they didn't come out as domed and cracked on the tops as i would have liked. but my goodness, these were amazing. so spicy! i loved them. i'm glad i halved the recipe otherwise i would have been in real trouble. as it is, i'm already ashamed to admit how many i ate in one day, oh it was a perfectly delicious, gluttonous day!
i promise, if you make these, you will love them!
pumpkin whoopie pies: makes 12 large pies
from baked (2008, p. 151)
3 cups all-purpose flour
1 tsp salt
1 tsp baking powder
1 tsp baking soda
2 tb cinnamon
1 tb ginger
1 tb cloves
2 cups firmly packed dark brown sugar
1 cup vegetable oil
3 cups chilled pumpkin purée (yes, the chilling is important)
2 large eggs
1 tsp vanilla
3 cups confectioners' sugar
1 stick butter, softened
8 oz cream cheese, softened
1 tsp vanilla
1. preheat oven to 350F. line two baking sheets with parchment.
2. whisk together flour, salt, baking powder, baking soda, cinnamon, ginger, and cloves; set aside.

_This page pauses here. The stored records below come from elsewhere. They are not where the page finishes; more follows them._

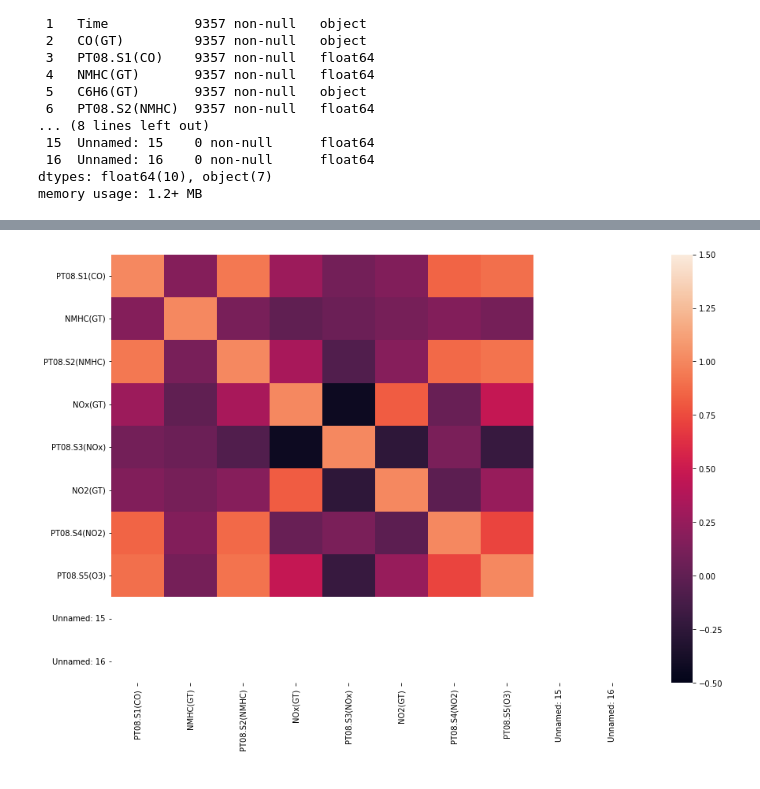
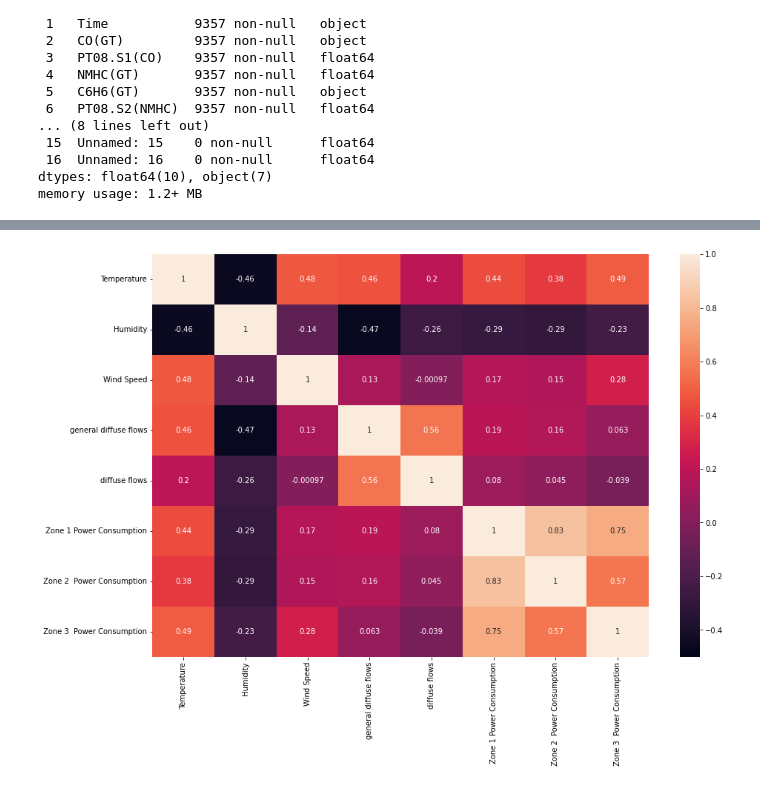
Before and after one commit to miftahudinfaiz/UAS-EDA, a Jupyter notebook: UAS-EDA.ipynb, the cells around one changed output, grey strips where cells are left out. Cells and saved outputs as stored; diff of their text form; code cells hidden in the pictures.

```diff
--- a/UAS-EDA.ipynb
+++ b/UAS-EDA.ipynb
@@ -8,5 +9,5 @@ import seaborn as sns
 # %%
-df = pd.read_csv('D:\\Kulyeah\\Semester 4\\Big Data\\UAS-EDA\\AirQualityUCI.csv', sep=';')
+df = pd.read_csv('D:\\Kulyeah\\Semester 4\\Big Data\\UAS-EDA\\Tetuan City power consumption.csv')
 # %%
 print(df)
 # %% [output]
@@ -180,5 +187,5 @@ array([[<AxesSubplot:title={'center':'PT08.S1(CO)'}>,
 # %%
 fig, ax = plt.subplots(figsize=(15,10))
-ax = sns.heatmap(df.corr(), vmin=-0.5, vmax=1.5, ax=ax)
+ax = sns.heatmap(df.corr(), vmin=-0.5, vmax=1,annot = True, ax=ax)
 # %% [output]
-[figure, old version]
+[figure, new version]
```
Also changed, not shown: parts of 15 cells of this notebook, 2 other files.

3. in separate bowl, whisk brown sugar and oil together until combined. add pumpkin purée and whisk to combine thoroughly. add eggs and vanilla and whisk until combined.

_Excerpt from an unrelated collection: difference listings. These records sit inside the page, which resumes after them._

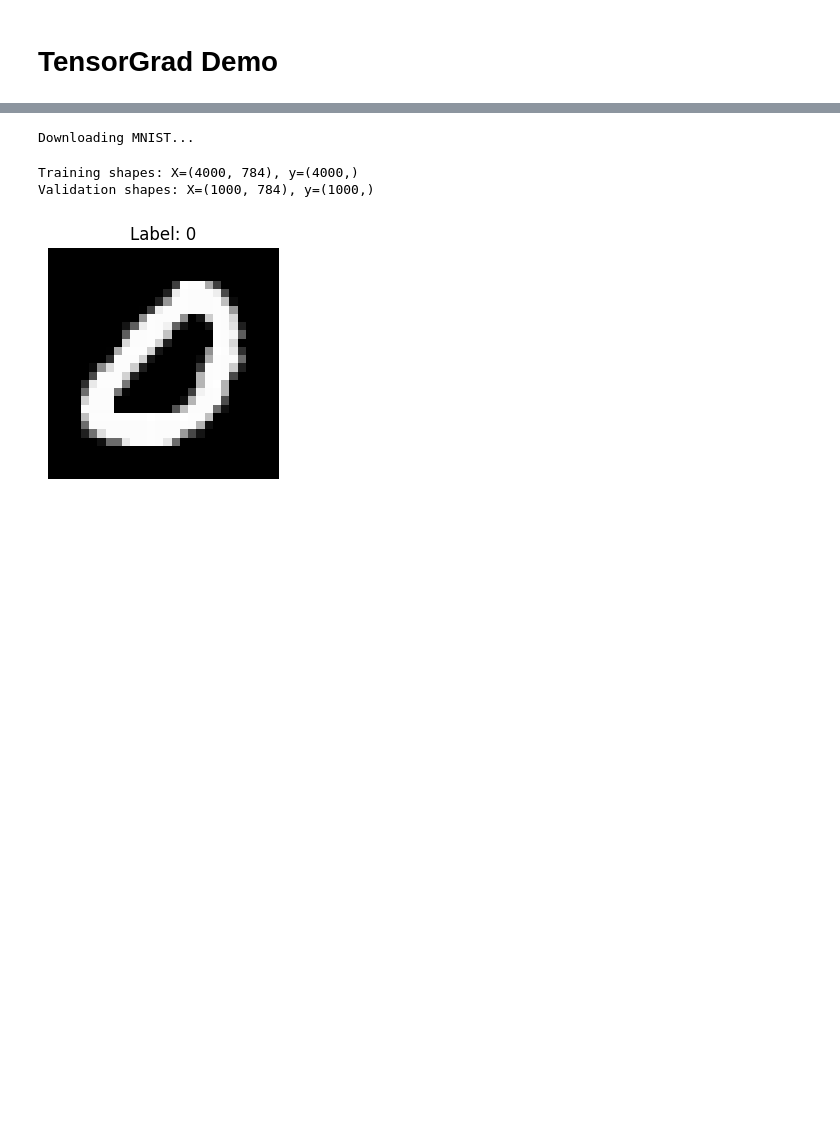
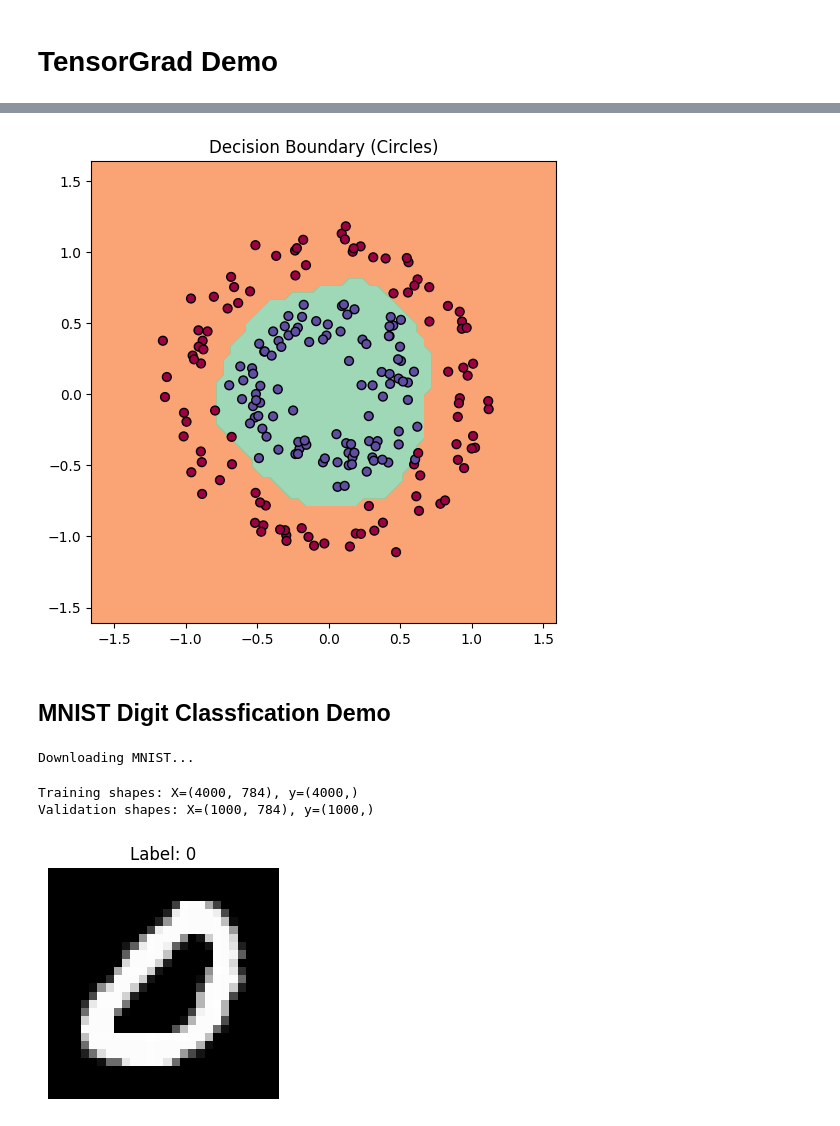
Before and after one commit to popboat1/tensorgrad, a Jupyter notebook: demo.ipynb, the cells around one changed output, grey strips where cells are left out. Saved outputs shown, nothing was run; the diff lists cells and outputs as text; code cells hidden in the pictures; blank space fills up the shorter version.

```diff
--- a/demo.ipynb
+++ b/demo.ipynb
@@ -14,3 +97,27 @@ from autograd.nn import Linear, VectorizedMLP
+# %%
+h = 0.05
+x_min, x_max = X_circ[:, 0].min() - 0.5, X_circ[:, 0].max() + 0.5
+y_min, y_max = X_circ[:, 1].min() - 0.5, X_circ[:, 1].max() + 0.5
+xx, yy = np.meshgrid(np.arange(x_min, x_max, h),
+                     np.arange(y_min, y_max, h))
+
+Xmesh = np.c_[xx.ravel(), yy.ravel()]
+
+scores = model_circ(Tensor(Xmesh))
+
+Z = (scores.data > 0).reshape(xx.shape)
+
+fig = plt.figure(figsize=(6, 6))
+plt.contourf(xx, yy, Z, cmap=plt.cm.Spectral, alpha=0.8)
+plt.scatter(X_circ[:, 0], X_circ[:, 1], c=y_circ, s=40, cmap=plt.cm.Spectral, edgecolors='k')
+plt.xlim(xx.min(), xx.max())
+plt.ylim(yy.min(), yy.max())
+plt.title("Decision Boundary (Circles)")
+plt.show()
+# %% [output]
+[figure, added]
+# %% [markdown]
+## MNIST Digit Classfication Demo
 # %%
 print("Downloading MNIST...")
 mnist = fetch_openml('mnist_784', version=1, as_frame=False, parser='auto')
```
Also changed, not shown: parts of 7 cells of this notebook.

4. sprinkle flour mixture over pumpkin mixture and whisk until completely combined.
5. drop heaping tablespoon of dough onto prepared baking sheets, about 1 inch apart. bake 10-12 minutes, until cookies are just starting to crack on top and toothpick comes out clean from center of cookie. remove from oven and let cookies cool completely on the pan while making the filling.
6. sift confectioners' sugar into bowl and set aside. in bowl of electric mixer with paddle attachment, beat butter until completely smooth. add cream cheese and beat until combined.
7. add confectioners' sugar and vanilla and beat until smooth, but be careful not to overbeat.
8. turn half of the cooled cookies upside down (flat side up). drop a large scoop of filling on to flat side of the cookie. place another cookie, flat side down, on top of the filling. smooch a little so the filling spreads. put the whoopie pies in the fridge for about 30 minutes to firm up before serving.